How our great Adversary would like to get the soldiers of the cross confused and separated, following different affinities, rallying around different standards, and hence leaving the true standard—"the cross of Christ," the "Ransom"—undefended. Let all who see the true standard assemble to it, and separate themselves in heart and Christian fellowship from all the unclean [those unjustified by faith in the redeeming blood, and clothed still, therefore, in the filthy garments of their own unrighteousness, instead of the wedding garment of Christ's imputed righteousness]. Let their efforts be for and with each other; to present each other blameless and unreprovable, without spot or wrinkle, before the Heavenly Bridegroom.
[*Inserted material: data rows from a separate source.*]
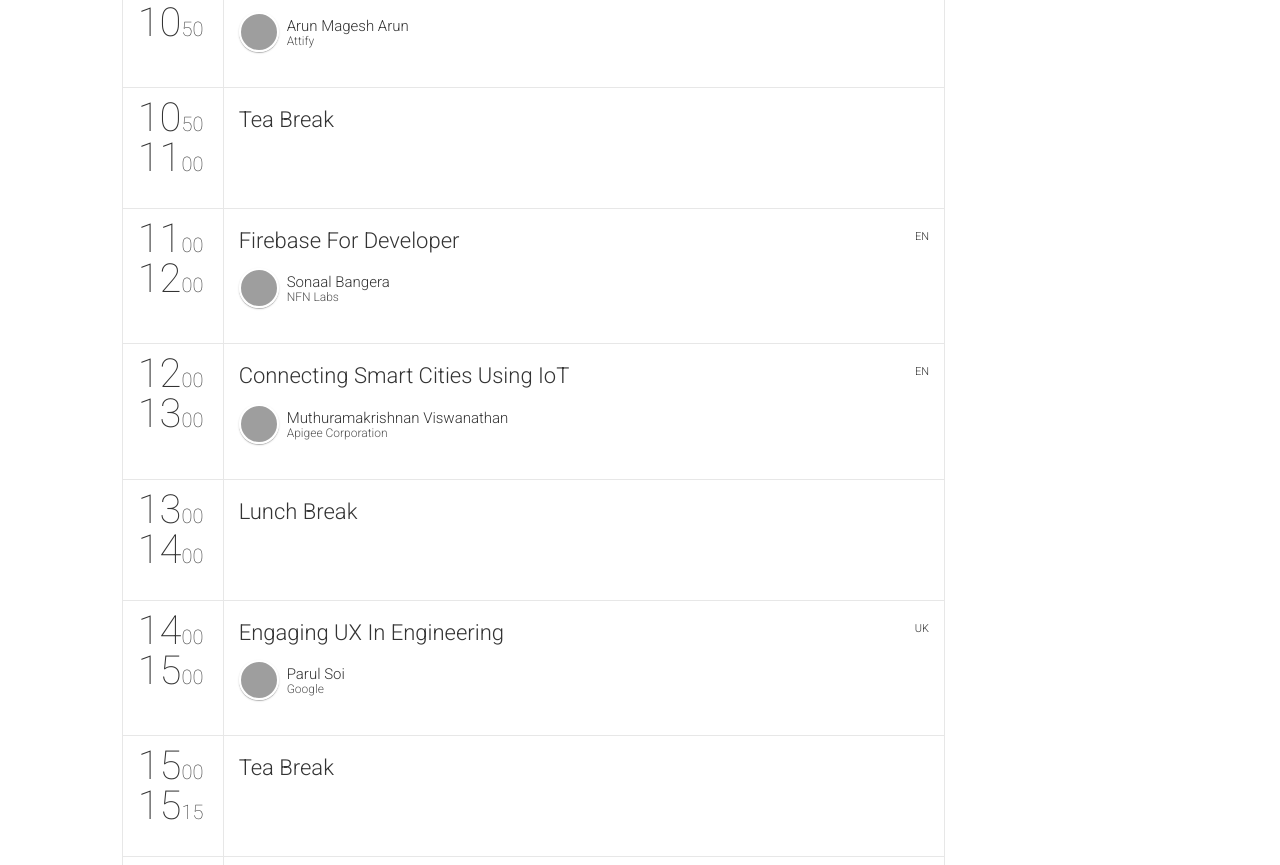
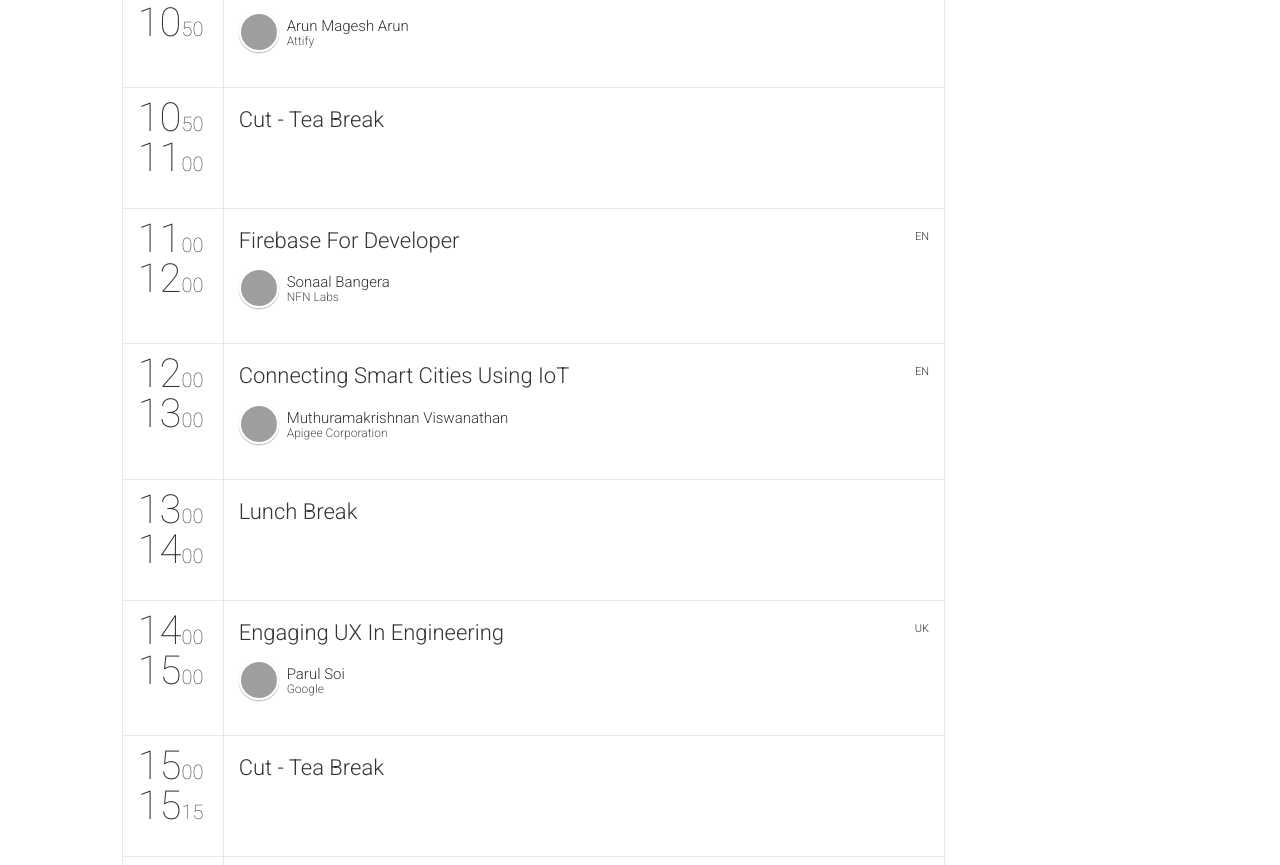
Before and after one commit to gokulkarthick/gdgcbe.github.io, a Jekyll site: the page built from schedule.html, in a window 1280 px wide and 1400 px high, scrolled down 714 px. Shown: the part 153-1018 px from the top of the window. Built offline with Jekyll 4.4.1, drawn with Linux system fonts in a browser that asks for light colours; nearby versions of some CDN libraries; comment, search, counter and statistics services are not loaded; grey boxes are pictures that could not be loaded.

Commit message:
Update sessions.yml

```diff
--- a/_data/sessions.yml
+++ b/_data/sessions.yml
@@ -17,7 +17,7 @@
   complexity: "Beginner"
 -
   id: 4
-  title: "Tea Break"
+  title: "Cut - Tea Break"
   place: "Dining room"
   service: true
 -
@@ -45,7 +45,7 @@
   complexity: "Beginner"
 -
   id: 10
-  title: "Tea Break"
+  title: "Cut - Tea Break"
   place: "Dining room"
   service: true
 
```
Hear the Word of the Lord:—

"Go through, go through the gates; prepare ye the way of the people: cast up, cast up the highway, gather out the [stumbling] stones; LIFT UP A STANDARD for the people." Isa. 62:10.

Let us assure ourselves, from a study of God's Word, that it is as much a part of our duty to disfellowship (as Christians) those who, either directly or indirectly, deny that Christ gave himself a ransom [a corresponding price] for all, and who, hence, are the worst enemies of the cross of Christ, as it is our duty to fellowship any who confess him thus as their Savior; and who, hence, are our "Brethren" in him. We are to "have no fellowship with the unfruitful works of darkness, but should rather reprove them."



The clamor for closer sectarian union progresses; and the rapid growth of the Young People's Society of Christian Endeavor not only furnishes an illustration of the popularity of such a union as is being called for, but suggests a way by which it might be attained—by a league as Christians which, while guaranteeing fellowship to its members, will make fealty and fidelity to the various sects an obligatory condition. Such a union will bind men and women, more than ever, to the creeds of the dark ages, and help sustain a little longer the tottering walls of Babylon. Resolutions favoring such a union were recently passed by the Protestant Episcopal Conference at Baltimore and by the Congregational Conference at Minneapolis. In our next issue we hope to present evidences showing that the giving of life and authority to the Image of the Beast (Rev. 13:15-17) is not far distant.